From the archive: Roy Emerson, the Grand Slam record holder
On the day Roy Emerson turns 80, looks back at one of the greatest ever men to wield a racket... READ MORE

When talk turns to the identity of the greatest male player of all time the argument usually boils down to a choice between Rod Laver and Roger Federer. However, there is one other Australian who surely deserves a place in any such discussion. Roy Emerson, who celebrates his 80th birthday today, won 12 Grand Slam singles titles – one more than Laver – and 16 in doubles. His combined total is a record in men’s tennis.

Emerson, who won the Gentlemen’s Singles title at The Championships in 1964 and 1965 and the doubles in 1959, 1961 and 1971, is the only man to have won all four Grand Slam titles in both singles and doubles.

Following the departure of Laver to the professional ranks at the end of 1962, Emerson dominated in the years leading up to the Open era. He had already won two Grand Slam singles titles when Laver was still an amateur, beating his great Australian rival in the finals in Melbourne and New York in 1961.

When Laver won his first calendar-year Grand Slam the following year Emerson was his opponent in three of the four finals. The only final Emerson did not reach that year was at The Championships, where he retired hurt in the fourth round against Martin Mulligan, the eventual runner-up.

After Laver had turned professional, “Emmo” went on a stunning run. Between 1963 and 1967 he won 10 more Grand Slam singles titles. By the end of his career he had triumphed twice in Paris, Wimbledon and New York and six times in his home country.

The total number of Grand Slam titles won by Roy Emerson - a record in men's tennis

He needed all his powers of endurance to do so. Nikki Pilic and Wilhelm Bungert proved particularly stubborn opponents in the second round and semi-finals respectively before Emerson met his fellow countryman, Stolle, in the final.
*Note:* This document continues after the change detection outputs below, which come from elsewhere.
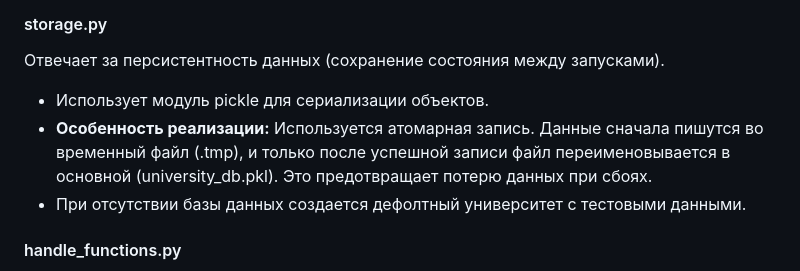
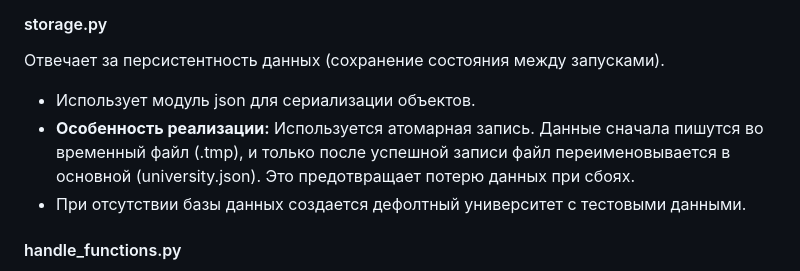
Before and after one commit to RedFoxGrand/PPOIS2, a Markdown page: lab1/README.md, the part around the change. GitHub-like rendering.

```diff
--- a/lab1/README.md
+++ b/lab1/README.md
@@ -50,8 +50,8 @@ lab1/
 #### storage.py
 Отвечает за персистентность данных (сохранение состояния между запусками).
 
-- Использует модуль pickle для сериализации объектов.
-- **Особенность реализации:** Используется атомарная запись. Данные сначала пишутся во временный файл (.tmp), и только после успешной записи файл переименовывается в основной (university_db.pkl). Это предотвращает потерю данных при сбоях.
+- Использует модуль json для сериализации объектов.
+- **Особенность реализации:** Используется атомарная запись. Данные сначала пишутся во временный файл (.tmp), и только после успешной записи файл переименовывается в основной (university.json). Это предотвращает потерю данных при сбоях.
 - При отсутствии базы данных создается дефолтный университет с тестовыми данными.
 
 #### handle_functions.py
```
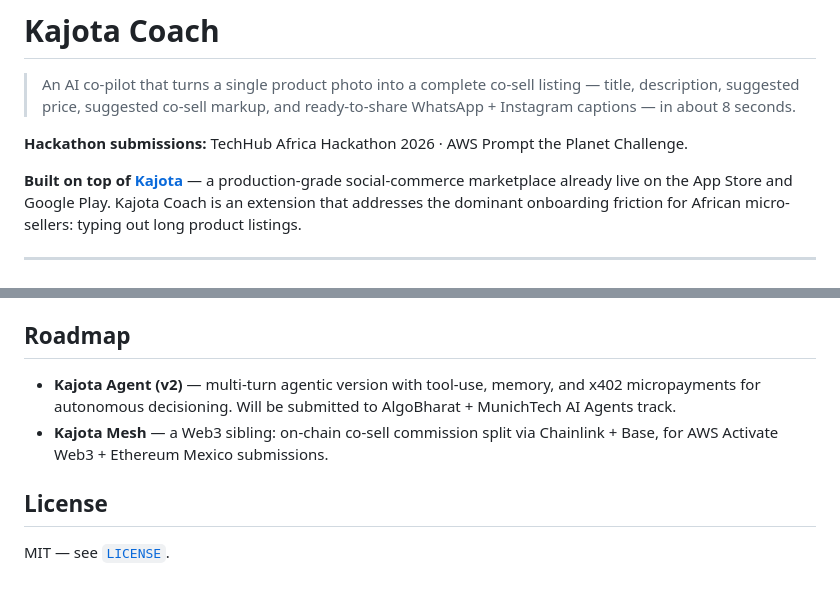
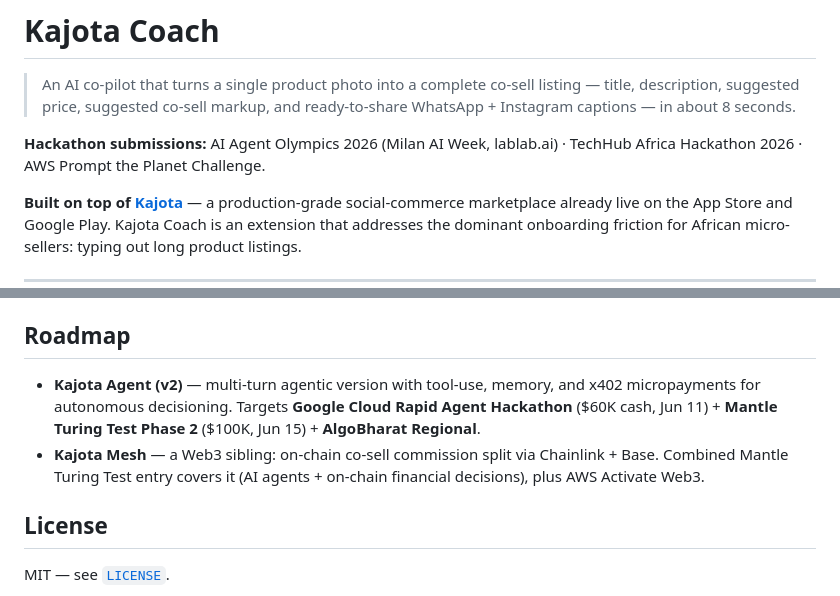
Before and after one commit to KaJota-inc/kajota-coach, a Markdown page: README.md, 2 parts joined by grey strips. GitHub-like rendering.

Commit message:
docs(README): align submission list with verified hackathon portfolio
- Add AI Agent Olympics 2026 (Milan AI Week / lablab.ai) — live now,
  deadline May 19/20. Coach v1 ships as-is.
- Update Kajota Agent (v2) roadmap targets to verified hackathons:
  Google Cloud Rapid Agent ($60K, Jun 11) + Mantle Turing Test Phase 2
  ($100K, Jun 15) + AlgoBharat Regional.
- Mesh roadmap: combined Mantle Turing Test entry (AI agents +
  on-chain financial decisions) covers both subprojects.

Co-Authored-By: Claude Opus 4.7 (1M context) <noreply@anthropic.com>

```diff
--- a/README.md
+++ b/README.md
@@ -2,7 +2,7 @@
 
 > An AI co-pilot that turns a single product photo into a complete co-sell listing — title, description, suggested price, suggested co-sell markup, and ready-to-share WhatsApp + Instagram captions — in about 8 seconds.
 
-**Hackathon submissions:** TechHub Africa Hackathon 2026 · AWS Prompt the Planet Challenge.
+**Hackathon submissions:** AI Agent Olympics 2026 (Milan AI Week, lablab.ai) · TechHub Africa Hackathon 2026 · AWS Prompt the Planet Challenge.
 
 **Built on top of [Kajota](https://kajota.io)** — a production-grade social-commerce marketplace already live on the App Store and Google Play. Kajota Coach is an extension that addresses the dominant onboarding friction for African micro-sellers: typing out long product listings.
 
@@ -104,8 +104,8 @@ The Coach API endpoint is **auth-required** server-side, so the app starts with
 
 ## Roadmap
 
-- **Kajota Agent (v2)** — multi-turn agentic version with tool-use, memory, and x402 micropayments for autonomous decisioning. Will be submitted to AlgoBharat + MunichTech AI Agents track.
-- **Kajota Mesh** — a Web3 sibling: on-chain co-sell commission split via Chainlink + Base, for AWS Activate Web3 + Ethereum Mexico submissions.
+- **Kajota Agent (v2)** — multi-turn agentic version with tool-use, memory, and x402 micropayments for autonomous decisioning. Targets **Google Cloud Rapid Agent Hackathon** ($60K cash, Jun 11) + **Mantle Turing Test Phase 2** ($100K, Jun 15) + **AlgoBharat Regional**.
+- **Kajota Mesh** — a Web3 sibling: on-chain co-sell commission split via Chainlink + Base. Combined Mantle Turing Test entry covers it (AI agents + on-chain financial decisions), plus AWS Activate Web3.
 
 ## License
 
```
Emerson won 6-4, 12-10, 4-6, 6-3.

Twelve months later Fletcher, Keith Diepraam and Dennis Ralston all took sets off Emerson before a rematch with Stolle in the final. Emerson won 6-2, 6-4, 6-4 as Stolle finished runner-up for the third year in a row. Stolle often partnered Emerson in doubles but rarely got the better of him in singles, losing to his great friend in five Grand Slam finals.

Emerson, who was also a mainstay of Australia’s all-conquering Davis Cup teams of the 1950s and 1960s, was the top seed again at The Championships in 1966, when he appeared to be coasting after four successive straight-sets victories. In the quarter-finals he took the first set against his fellow countryman, Owen Davidson, with something to spare, but the match turned when he suffered an injury after running into the umpire’s chair while chasing down a drop shot. Davidson went on to win 1-6, 6-3, 6-4, 6-4.

Although Emerson won at least three singles matches every year in his next five appearances at The Championships, a new wave of players were coming through and he never went beyond the quarter-finals again. However, he was not one to give any opponent an easy ride. In 1970, at the age of 33, he lost 9-11 in the fifth set to the eventual champion, John Newcombe, who was seven years his junior. Emerson had turned professional in 1968, just before the start of the Open era.

In 1971 Emerson claimed his 28th and last Grand Slam title at The Championships when he partnered Laver to victory in the men’s doubles final against Ralston and Arthur Ashe. Typically, they won 4-6, 9-7, 6-8, 6-4, 6-4 after a hard-fought marathon. It was a fitting end to a wonderful Wimbledon career which had begun 17 years earlier.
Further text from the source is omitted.